“The reaction to Matilda represents, in microcosm, many of the contradictions of contemporary Russian culture. It should have been a flagship Russian movie, … [and] originally had Oscar ambitions. Instead, the film’s reception was derailed by religious purists. Part of Vladimir Putin’s narrative is that he, too, is part of Russia’s imperial legacy. Some think that he believes he has been divinely ordained to play his role. In some ways, this has been an embarrassment for the government: they part-funded the film. But they couldn’t defend it, as the protesters were articulating one of the key tenets of Putin’s presidency: Russia needs to return to the greatness of the tsars and to its Orthodox church roots.”
The director of Moscow’s acclaimed Gogol Center theater, Serebrennikov has been under house arrest since last August, awaiting trial on embezzlement charges that his allies call absurd and trumped-up. Seemingly in response to the news that Serebrennikov’s latest film, Summer, will be screened in competition at the Cannes Festival next month, authorities in Moscow extended his house arrest into July.
“Both the creators of the ballet and its performers have been nominated for the Benois de la Danse, nicknamed the ballet’s Oscars, in four professional categories: Ilya Demutskiy for Best Composer, Yuri Possokhov for Best Choreographer, Kirill Serebrennikov for Best Stage Design, and dancer Vladislav Lantratov for Best Performance in the title role of the ballet Nureyev.” Serebrennikov, whose recent film Summer will be in competition at Cannes next month under house arrest in a case many observers consider trumped-up, just had his detention extended into July.
“Five years ago, Haifaa al-Mansour made history with her moving and critically-acclaimed drama Wadjda, making her not just the first female Saudi filmmaker, but the first director to have shot a feature film in the kingdom. At the time, the idea of Wadjda being released on home soil was ludicrous: its cinema and theaters had long since been closed following the country’s adoption of strict ultra-conservative Islam in the early ’80s. On April 18, 2018, however, a new cinematic dawn broke over the kingdom with the opening of Saudi Arabia’s first cinema since the movie theater ban was lifted in December … [Al-Mansour] wrote to The Hollywood Reporter with her thoughts on the cinema opening, the “seismic shift” now sweeping over her home nation and why nothing will be the same again.
Breasting the Wave
The Lar Lubovitch Dance Company Celebrates its 50th Anniversary Season … read more
AJBlog: Dancebeat Published 2018-04-19
Deaccession Dejection: La Salle’s Sales Slide at Christie’s
This is an I-told-you-so post.

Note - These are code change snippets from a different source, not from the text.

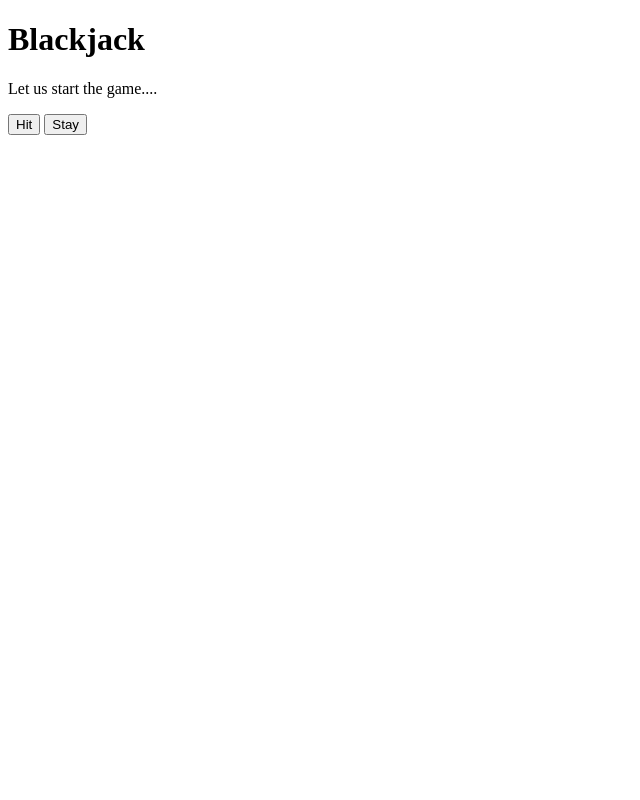
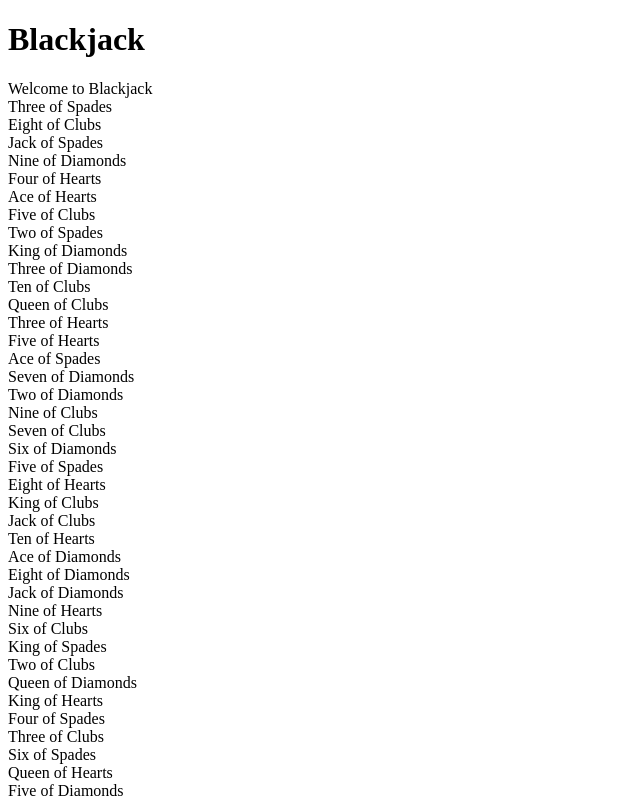
Before and after one commit to peterPalVanyo/pet-blackjack, a plain HTML site: page src/index.html in a window 1280 px wide. Both pictures are taken after a click on the button "New Game!". Shown: the top 800 px of the page, without its empty margins (0-640 px from the left). Drawn offline with Linux system fonts and the light colour scheme.

Commit message:
try the shuffle function

```diff
--- a/src/index.html
+++ b/src/index.html
@@ -7,9 +7,10 @@
 <body>
 
 
-<h1 id="title">Blackjack</h1>
+    <h1 id="title">Blackjack</h1>
+    <p id="text-area">Welcome to Blackjack</p>
 
-    <p id="text-area">Welcome to Blackjack</p>
+
     <button id="new-game-button">New Game!</button>
     <button id="hit-button">Hit</button>
     <button id="stay-button">Stay</button>
--- a/src/main.js
+++ b/src/main.js
@@ -2,22 +2,58 @@
 card game first attempt to pet project
  */
 
+
+//card variables
 let suits = ["Hearts", "Clubs", "Diamonds", "Spades"];
 let values = ["Ace", "King", "Queen", "Jack", "Ten", "Nine", "Eight", "Seven", "Six", "Five", "Four", "Three", "Two"];
 
+
+//dom variables
 let textArea = document.getElementById(`text-area`);
 let newGameButton = document.getElementById(`new-game-button`);
 let hitButton = document.getElementById(`hit-button`);
 let stayButton = document.getElementById(`stay-button`);
 
+
+//game variables
+let gameStarted = false,
+    gameOver = false,
+    playerWon = false,
+    dealerCards = [],
+    playerCards = [],
+    dealerScore = 0,
+    playerScore = 0,
+    deck = [];
+
+
 hitButton.style.display = `none`;
 stayButton.style.display = `none`;
+showStatus();
+
+
 newGameButton.addEventListener(`click`, function () {
-    textArea.innerText = `Let us start the game....`;
+    gameStarted = true;
+    gameOver = false;
+    playerWon = false;
+
+    deck = createDeck();
+    suffleDeck(deck);
+    playerCards = [getNextCard(), getNextCard()];
+    dealerCards = [getNextCard(), getNextCard()];
+
+    for (let i = 0; i < deck.length; i++) {
+        textArea.innerText += `\n` + getCardString(deck[i]);
+    }
+
     newGameButton.style.display = `none`;
     hitButton.style.display = `inline`;
     stayButton.style.display = `inline`;
+    showStatus();
 });
+
+
+
+//functions
 
 function createDeck() {
     let deck = [];
@@ -27,29 +63,36 @@ function createDeck() {
                 suit: suits[idxSuits],
                 value: values[idxValues]
             };
-            deck.push( card );
+            deck.push(card);
         }
     }
     return deck;
 }
 
-let deck = createDeck();
+function suffleDeck(deck) {
+    for (let i = 0; i < deck.length; i++) {
+        let swapIdx = Math.trunc(Math.random() * deck.length);
+        let tmp = deck[swapIdx];
+        deck[swapIdx] = deck[i];
+        deck[i] = tmp;
+    }
+}
 
-function getNextCard(){
+function getCardString(card) {
+    return card.value + " of " + card.suit;
+}
+
+function showStatus() {
+    if (!gameStarted) {
+        textArea.innerText = "Welcome to Blackjack";
+    }
+}
+
+
+function getNextCard() {
     return deck.shift();
-
-}
-function getCardString(card){
-    return card.value + " of " + card.suit;
-
 }
 
 // for(let i = 0; i < deck.length; i++){
 //     console.log(deck[i]);
 // }
-
-let playerCards = [getNextCard(), getNextCard()];
-
-console.log("your cards: ");
-console.log("  " + getCardString(playerCards[0]) );
-console.log("  " + getCardString(playerCards[1]) );
```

Some six of 16 old masters deaccessioned by the La Salle University Art Museum were left stranded on the auction block at Christie’s this afternoon. … read more
AJBlog: CultureGrrl Published 2018-04-19
A shock from the wider world
About Kendrick Lamar winning the Pulitzer Prize – of course it’s a great moment for the evolution of music as an art. Or rather for the recognition of how music long ago evolved. But then there are … read more
AJBlog: Sandow Published 2018-04-19
“Thirteen black film companies were operating by the end of World War I, although most of them released only one film. … Black producers and directors founded their own film companies out of a desire to counter racist images and enable blacks to see themselves on the screen as they really were.”
It’s a truism that no one accepts anyone else’s reading of Hamlet. And for at least two hundred years, no generation has been comfortable with its predecessor’s take on the play. It’s hard to think of another work whose interpretations so uncannily identify what the play calls the “form and pressure” of “the time.”